▶ _Task requirements_: Using the data below, tally the lines that include the string "height". Only the number is wanted.

▶ _Data for analysis_:

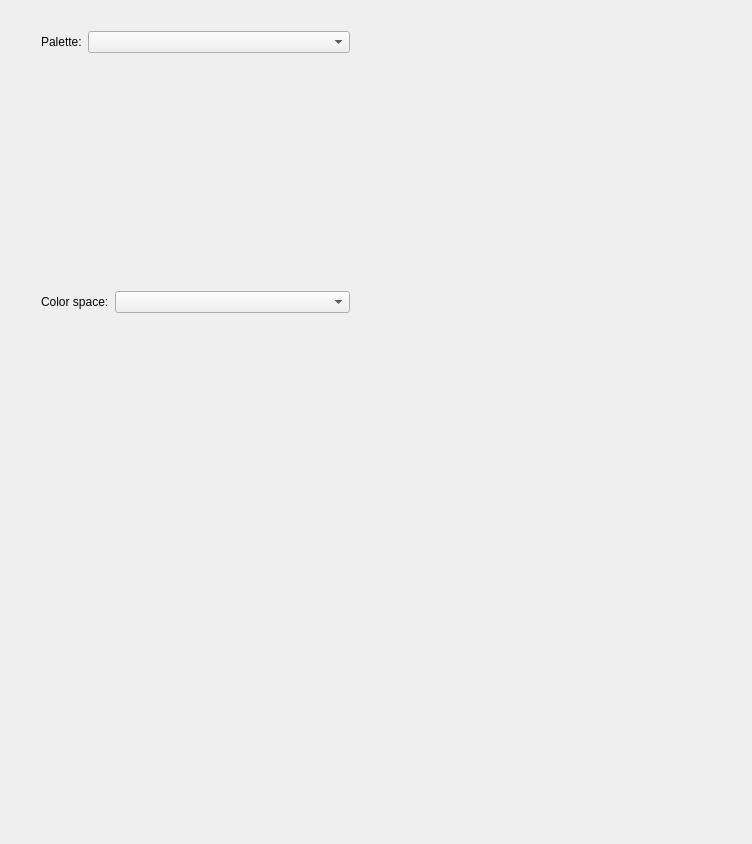
Before: the Qt Designer form Tools/ResourceEditor/TestProjects/Dropper/ColorPicker/ColorPicker.ui in xaoctech/dava.engine, drawn with Qt 5.
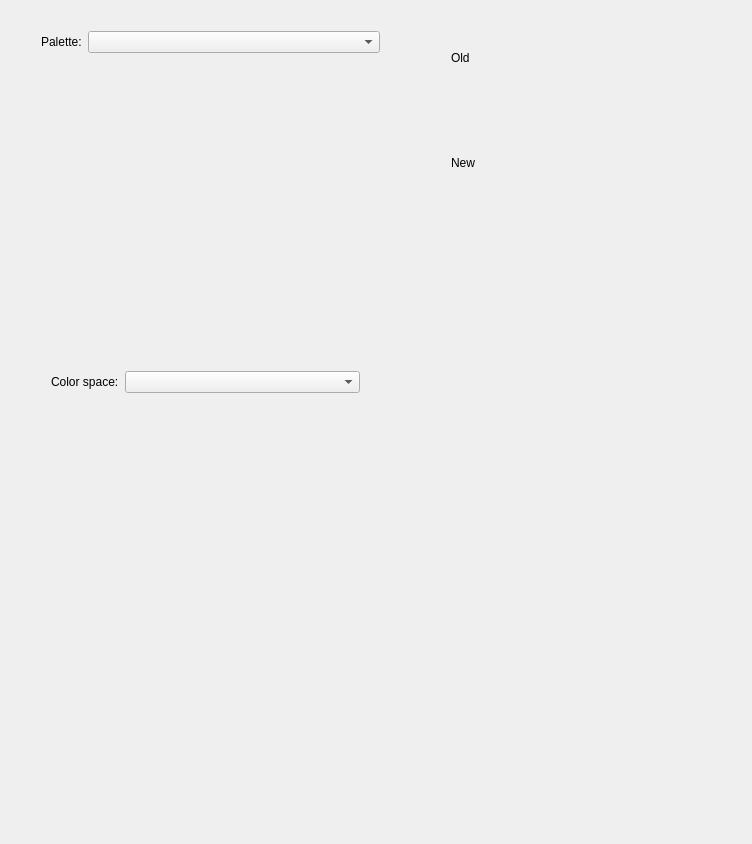
After: the same form once the commit is applied. Custom widgets are drawn as their Qt base class.

Diff of the .ui file:
```diff
--- a/Tools/ResourceEditor/TestProjects/Dropper/ColorPicker/ColorPicker.ui
+++ b/Tools/ResourceEditor/TestProjects/Dropper/ColorPicker/ColorPicker.ui
@@ -18,8 +18,8 @@
     <rect>
      <x>30</x>
      <y>20</y>
-     <width>331</width>
-     <height>211</height>
+     <width>361</width>
+     <height>281</height>
     </rect>
    </property>
    <layout class="QVBoxLayout" name="verticalLayout">
@@ -51,8 +51,8 @@
   <widget class="QWidget" name="verticalLayoutWidget_2">
    <property name="geometry">
     <rect>
-     <x>30</x>
-     <y>280</y>
+     <x>40</x>
+     <y>360</y>
      <width>331</width>
      <height>331</height>
     </rect>
@@ -83,8 +83,64 @@
     </item>
    </layout>
   </widget>
+  <widget class="QWidget" name="verticalLayoutWidget_3">
+   <property name="geometry">
+    <rect>
+     <x>440</x>
+     <y>40</y>
+     <width>160</width>
+     <height>141</height>
+    </rect>
+   </property>
+   <layout class="QVBoxLayout" name="verticalLayout_3">
+    <item>
+     <widget class="QLabel" name="label_3">
+      <property name="sizePolicy">
+       <sizepolicy hsizetype="Preferred" vsizetype="Maximum">
+        <horstretch>0</horstretch>
+        <verstretch>0</verstretch>
+       </sizepolicy>
+      </property>
+      <property name="text">
+       <string>Old</string>
+      </property>
+     </widget>
+    </item>
+    <item>
+     <widget class="ColorPreview" name="preview" native="true">
+      <property name="sizePolicy">
+       <sizepolicy hsizetype="Minimum" vsizetype="Minimum">
+        <horstretch>0</horstretch>
+        <verstretch>0</verstretch>
+       </sizepolicy>
+      </property>
+     </widget>
+    </item>
+    <item>
+     <widget class="QLabel" name="label_4">
+      <property name="sizePolicy">
+       <sizepolicy hsizetype="Preferred" vsizetype="Maximum">
+        <horstretch>0</horstretch>
+        <verstretch>0</verstretch>
+       </sizepolicy>
+      </property>
+      <property name="text">
+       <string>New</string>
+      </property>
+     </widget>
+    </item>
+   </layout>
+  </widget>
  </widget>
  <layoutdefault spacing="6" margin="11"/>
+ <customwidgets>
+  <customwidget>
+   <class>ColorPreview</class>
+   <extends>QWidget</extends>
+   <header>ColorPicker/ColorPreview.h</header>
+   <container>1</container>
+  </customwidget>
+ </customwidgets>
  <resources/>
  <connections/>
 </ui>
```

▶ _Expected answer_: 4